Your task
Take each line of the records below that contains the string "README" and copy it.

** Recorded data follows **

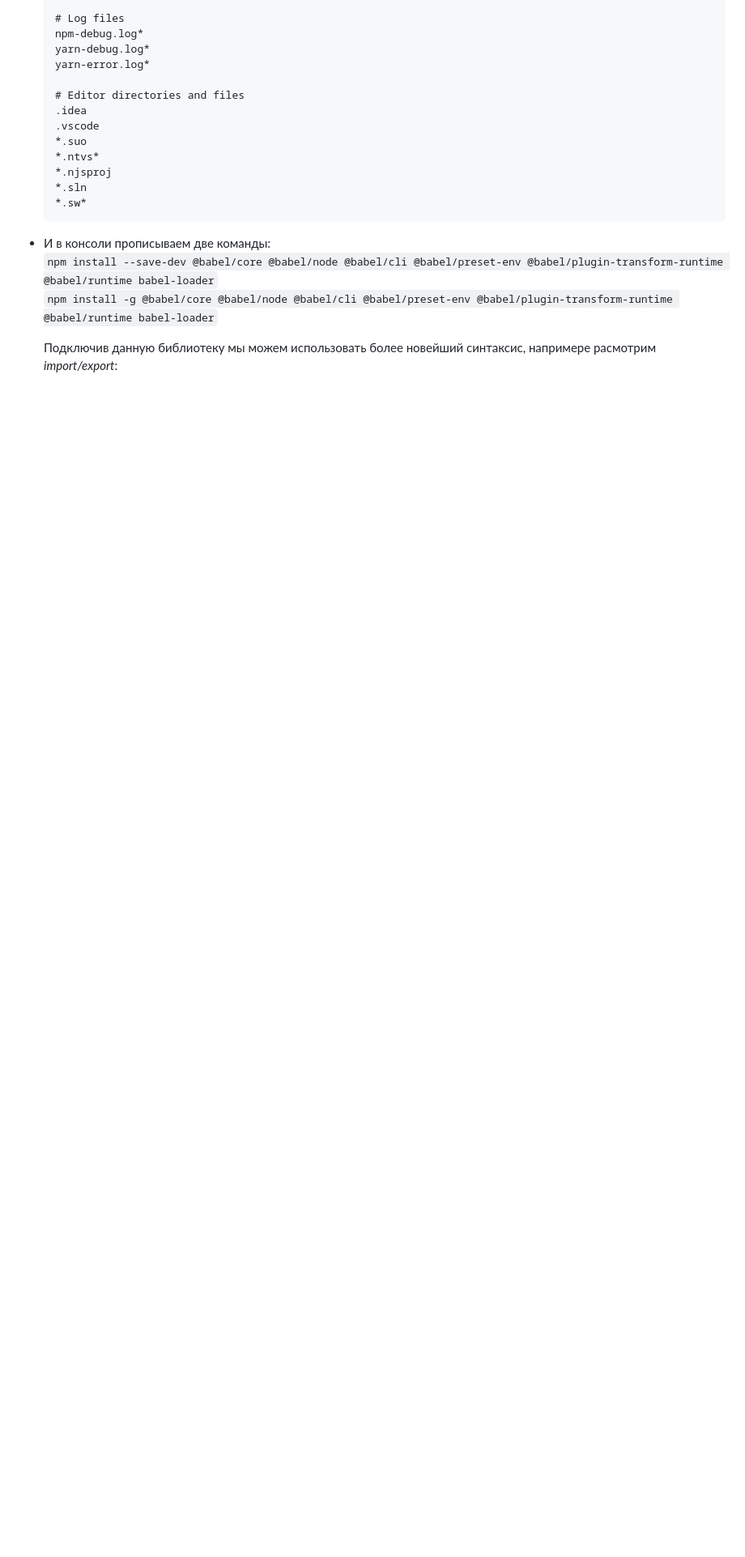
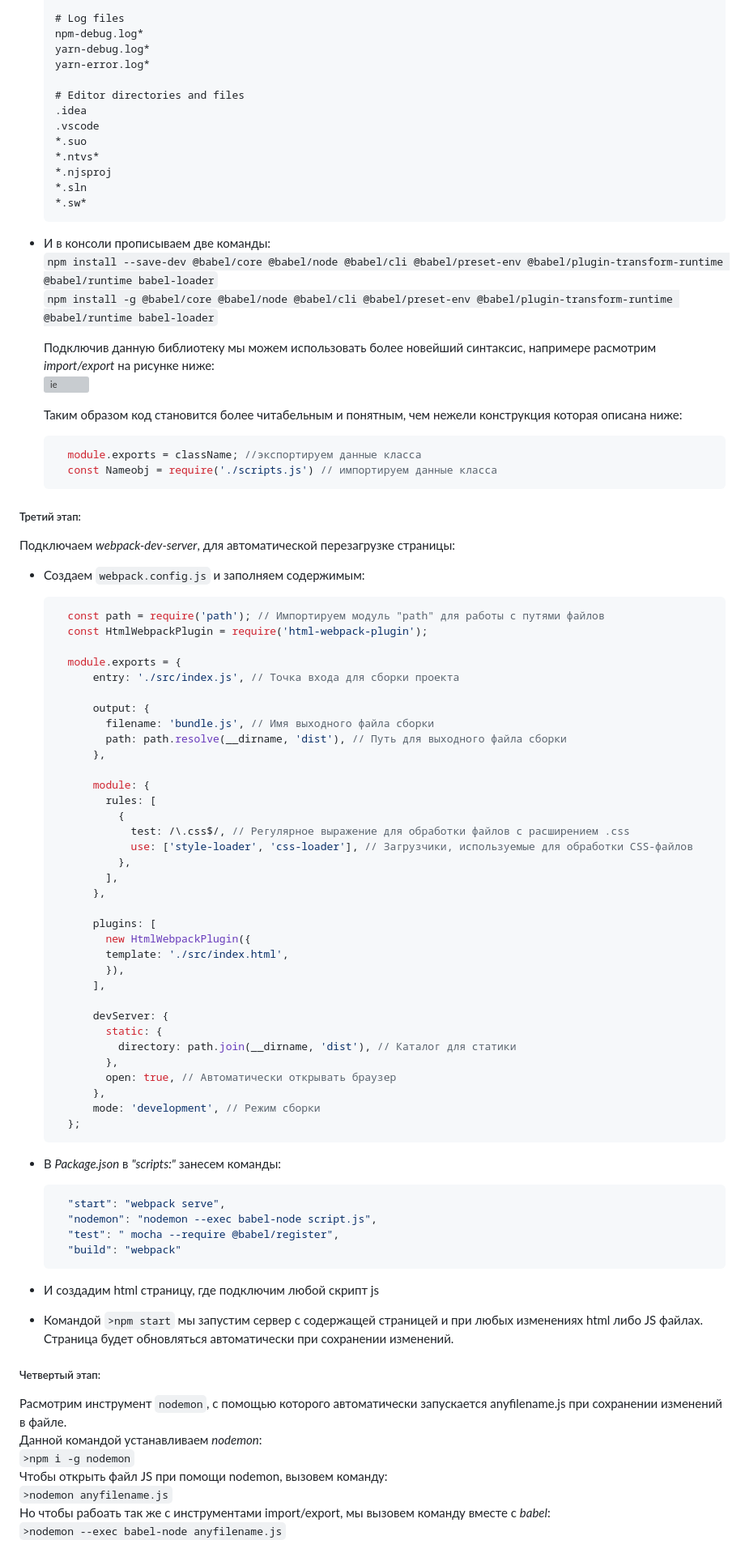
Before and after one commit to NikitaVasil/SettingsJS, a Markdown page: README.md, the part around one of its changes. Shown at 81% size. GitHub-like rendering; blank space fills up the shorter version; grey boxes are pictures that could not be loaded.

````diff
--- a/README.md
+++ b/README.md
@@ -54,4 +54,74 @@ __npm (node package manager)__ устанавливается автоматич
   `npm install --save-dev @babel/core @babel/node @babel/cli @babel/preset-env @babel/plugin-transform-runtime @babel/runtime babel-loader`<br>
   `npm install -g @babel/core @babel/node @babel/cli @babel/preset-env @babel/plugin-transform-runtime @babel/runtime babel-loader`<br>
 
-  Подключив данную библиотеку мы можем использовать более новейший синтаксис, напримере расмотрим _import/export_:
+  Подключив данную библиотеку мы можем использовать более новейший синтаксис, напримере расмотрим _import/export_ на рисунке ниже:<br>
+  ![ie](https://github.com/NikitaVasil/setting_JS/blob/master/img/2024-02-05_23-20-16.png)
+
+  Таким образом код становится более читабельным и понятным, чем нежели конструкция которая описана ниже:<br>
+  ```js
+    module.exports = className; //экспортируем данные класса
+    const Nameobj = require('./scripts.js') // импортируем данные класса
+  ```
+
+##### Третий этап:
+Подключаем _webpack-dev-server_, для автоматической перезагрузке страницы:
+* Создаем `webpack.config.js` и заполняем содержимым:<br>
+  ```js
+    const path = require('path'); // Импортируем модуль "path" для работы с путями файлов
+    const HtmlWebpackPlugin = require('html-webpack-plugin');
+
+    module.exports = {
+        entry: './src/index.js', // Точка входа для сборки проекта
+
+        output: {
+          filename: 'bundle.js', // Имя выходного файла сборки
+          path: path.resolve(__dirname, 'dist'), // Путь для выходного файла сборки
+        },
+
+        module: {
+          rules: [
+            {
+              test: /\.css$/, // Регулярное выражение для обработки файлов с расширением .css
+              use: ['style-loader', 'css-loader'], // Загрузчики, используемые для обработки CSS-файлов
+            },
+          ],
+        },
+
+        plugins: [
+          new HtmlWebpackPlugin({
+          template: './src/index.html',
+          }),
+        ],
+
+        devServer: {
+          static: {
+            directory: path.join(__dirname, 'dist'), // Каталог для статики
+          },
+          open: true, // Автоматически открывать браузер
+        },
+        mode: 'development', // Режим сборки
+    };
+  ```
+
+* В _Package.json_ в _"scripts:"_ занесем команды:<br>
+  ```json
+    "start": "webpack serve",
+    "nodemon": "nodemon --exec babel-node script.js",
+    "test": " mocha --require @babel/register",
+    "build": "webpack"
+  ```
+
+* И создадим html страницу, где подключим любой скрипт js<br>
+* Командой `>npm start` мы запустим сервер с содержащей страницей и при любых изменениях html либо JS файлах.<br>
+Страница будет обновляться автоматически при сохранении изменений.
+
+##### Четвертый этап:
+Расмотрим инструмент `nodemon`, с помощью которого автоматически запускается anyfilename.js при сохранении изменений в файле.<br>
+Данной командой устанавливаем _nodemon_:<br>
+`>npm i -g nodemon`<br>
+Чтобы открыть файл JS при помощи nodemon, вызовем команду:<br>
+`>nodemon anyfilename.js`<br>
+Но чтобы рабоать так же с инструментами import/export, мы вызовем команду вместе с _babel_:<br>
+`>nodemon --exec babel-node anyfilename.js`
+
+
````
Also changed, not shown: other parts of README.md (+48 -0 lines).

** End of Recorded data **

Response area
Before and after one commit to NikitaVasil/SettingsJS, a Markdown page: README.md, the part around one of its changes. Shown at 81% size. GitHub-like rendering; blank space fills up the shorter version; grey boxes are pictures that could not be loaded.
--- a/README.md
+++ b/README.md
Also changed, not shown: other parts of README.md (+48 -0 lines).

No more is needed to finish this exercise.